[Dataset entries]
--------

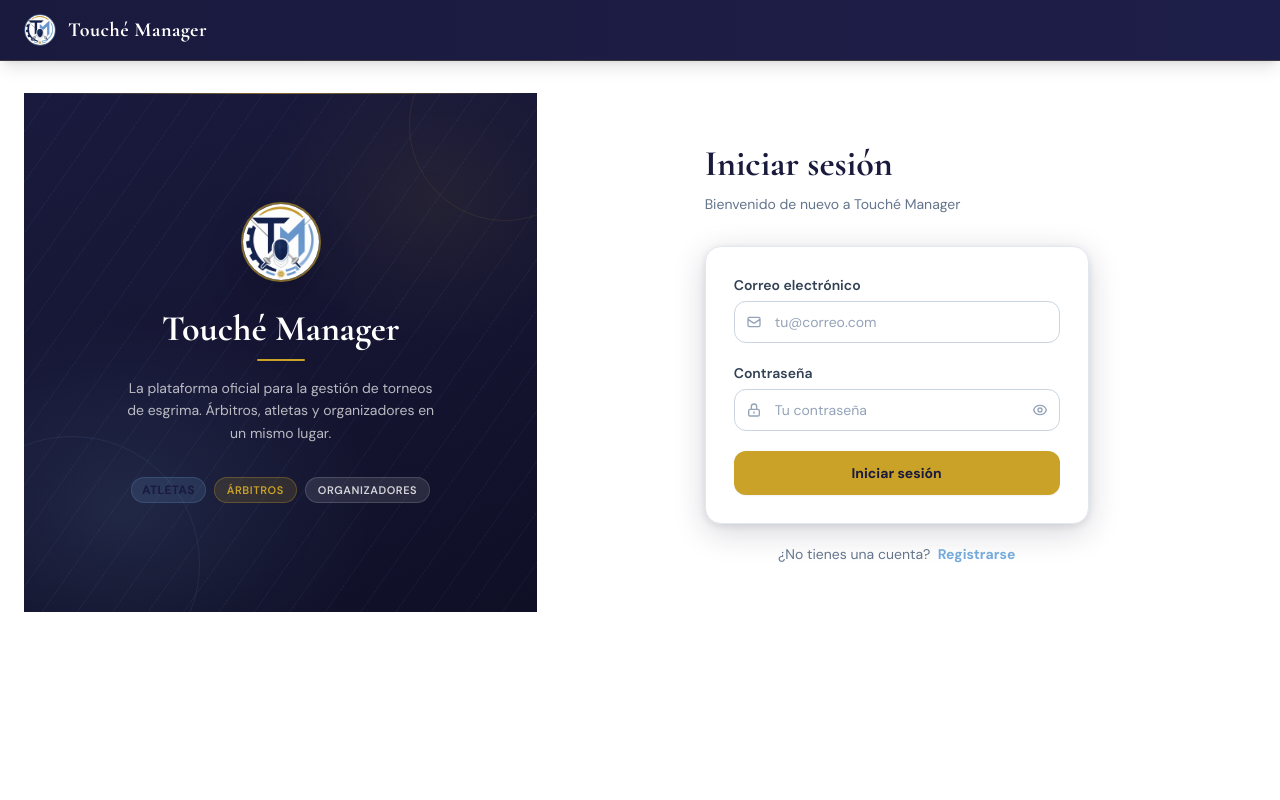
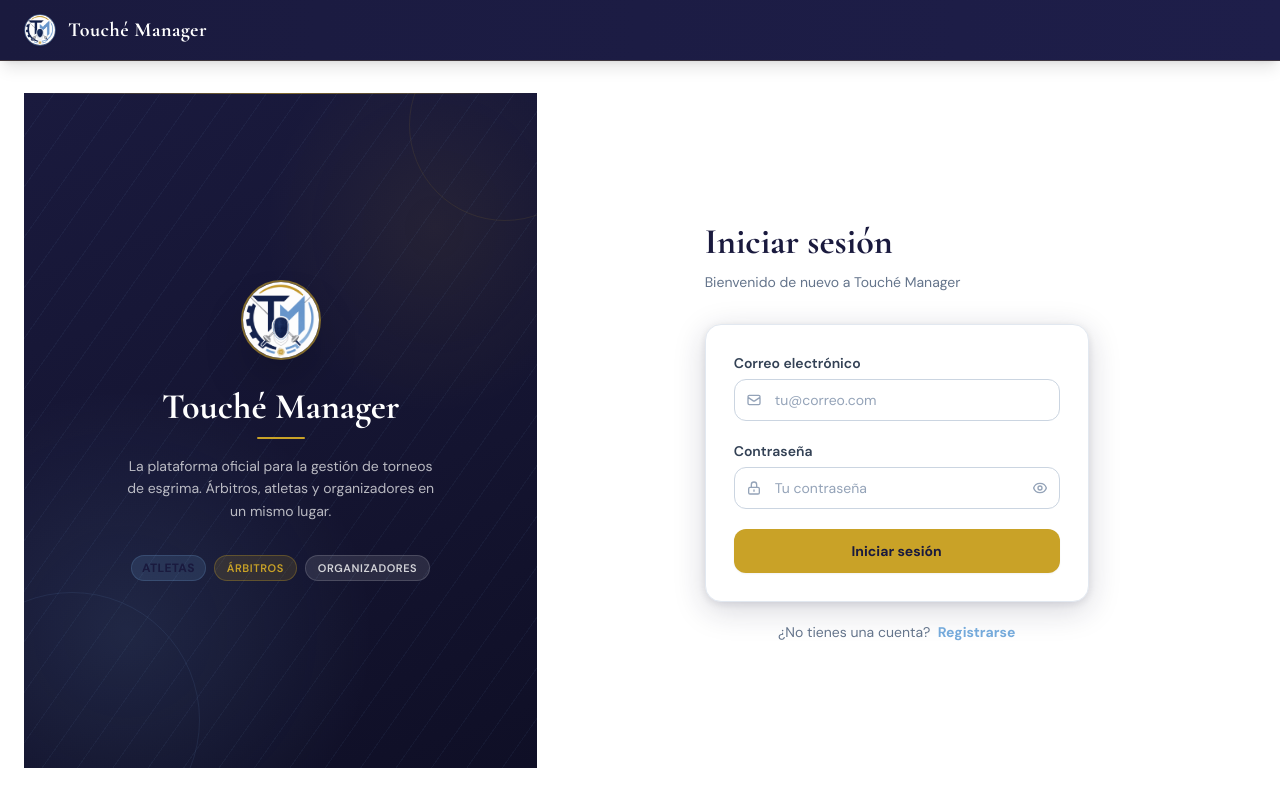
Before and after one commit to touche-manager/touche-manager-frontend, an Angular app: page /auth/login in a window 1280 px wide. Built offline with nearby package versions, Linux system fonts and the light colour scheme.

Commit message:
style: fix global page scroll by constraining layout and viewport height

```diff
--- a/src/app/app.component.html
+++ b/src/app/app.component.html
@@ -1,4 +1,4 @@
-<main class="min-h-[100dvh] bg-white text-touche-navy flex flex-col">
+<main class="h-full bg-white text-touche-navy flex flex-col overflow-hidden">
 
   <!-- ═══ Header / Navigation Bar ═══════════════════════════════════════ -->
   <header class="flex-shrink-0 bg-gradient-to-r from-touche-navy to-[#1e1e4a] shadow-lg border-b border-touche-gold/20">
@@ -96,7 +96,7 @@
   </header>
 
   <!-- ═══ Main Content ══════════════════════════════════════════════════ -->
-  <div class="flex-1 w-full mx-auto max-w-7xl px-4 py-6 md:px-6 md:py-8 flex flex-col min-h-0"
+  <div class="flex-1 w-full mx-auto max-w-7xl px-4 py-6 md:px-6 md:py-8 flex flex-col min-h-0 overflow-y-auto"
        [class.pb-24]="isAuthenticated()">
     <router-outlet />
   </div>
--- a/src/app/features/athlete/enrollments/payment-simulator/payment-simulator.page.html
+++ b/src/app/features/athlete/enrollments/payment-simulator/payment-simulator.page.html
@@ -1,4 +1,4 @@
-<div class="min-h-screen bg-gray-100 flex flex-col font-sans">
+<div class="min-h-full bg-gray-100 flex flex-col font-sans">
 
   <!-- Header Mercado Pago Lookalike -->
   <header class="bg-[#009EE3] text-white py-4 px-6 flex items-center justify-between shadow-sm">
--- a/src/app/features/bout/components/bout-list/bout-list.component.ts
+++ b/src/app/features/bout/components/bout-list/bout-list.component.ts
@@ -11,7 +11,7 @@ import {
   standalone: true,
   imports: [CommonModule],
   template: `
-    <div class="min-h-screen bg-touche-navy p-4 md:p-8">
+    <div class="min-h-full bg-touche-navy p-4 md:p-8">
       <div class="max-w-5xl mx-auto">
 
         <!-- Header -->
--- a/src/app/features/bout/components/bout-scorer/bout-scorer.component.ts
+++ b/src/app/features/bout/components/bout-scorer/bout-scorer.component.ts
@@ -20,7 +20,7 @@ import {
     @keyframes card-pop { 0%{transform:scale(1)} 50%{transform:scale(1.3)} 100%{transform:scale(1)} }
   `],
   template: `
-    <div class="h-screen flex flex-col bg-white overflow-hidden select-none">
+    <div class="h-full flex flex-col bg-white overflow-hidden select-none">
 
       <!-- ── Header ─────────────────────────────────────────────────── -->
       <div class="flex items-center justify-between px-4 py-2.5 border-b border-slate-100 flex-shrink-0">
--- a/src/app/features/tournament/components/tournament-results/tournament-results.component.html
+++ b/src/app/features/tournament/components/tournament-results/tournament-results.component.html
@@ -1,6 +1,6 @@
-<div class="min-h-screen bg-touche-slate">
+<div class="min-h-full bg-touche-slate">
   @if (loading()) {
-    <div class="flex items-center justify-center h-screen">
+    <div class="flex items-center justify-center h-96">
       <div class="animate-spin rounded-full h-12 w-12 border-4 border-touche-celeste border-t-transparent"></div>
     </div>
   }
@@ -142,7 +142,7 @@
 
 
   @if (!loading() && error()) {
-    <div class="flex items-center justify-center h-screen">
+    <div class="flex items-center justify-center h-96">
       <div class="card p-8 text-center max-w-md">
         <p class="text-touche-alert text-lg font-bold mb-2">Error</p>
         <p class="text-slate-600">{{ error() }}</p>
--- a/src/styles.css
+++ b/src/styles.css
@@ -17,11 +17,33 @@
 /* ══════════════════════════════════════════════════════
    BASE
    ══════════════════════════════════════════════════════ */
+html, body {
+  height: 100%;
+  margin: 0;
+  padding: 0;
+  overflow: hidden;
+}
+
 body {
   background-color: #ffffff;
   font-family: 'DM Sans', ui-sans-serif, system-ui, sans-serif;
   -webkit-font-smoothing: antialiased;
   -moz-osx-font-smoothing: grayscale;
+}
+
+app-root {
+  display: flex;
+  flex-direction: column;
+  height: 100%;
+  min-height: 0;
+}
+
+/* Ensure direct children inside the router-outlet wrapper stretch to fill height */
+main > div > *:not(router-outlet) {
+  display: flex;
+  flex-direction: column;
+  flex: 1 1 auto;
+  min-height: 0;
 }
 
 ::-webkit-scrollbar { width: 6px; height: 6px; }
```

--------

EXERCISE PROMPT » Looking at the entries above, count the lines that hold the string "full" and reply with the count alone.

RESPONSE FOR THIS EXERCISE » 8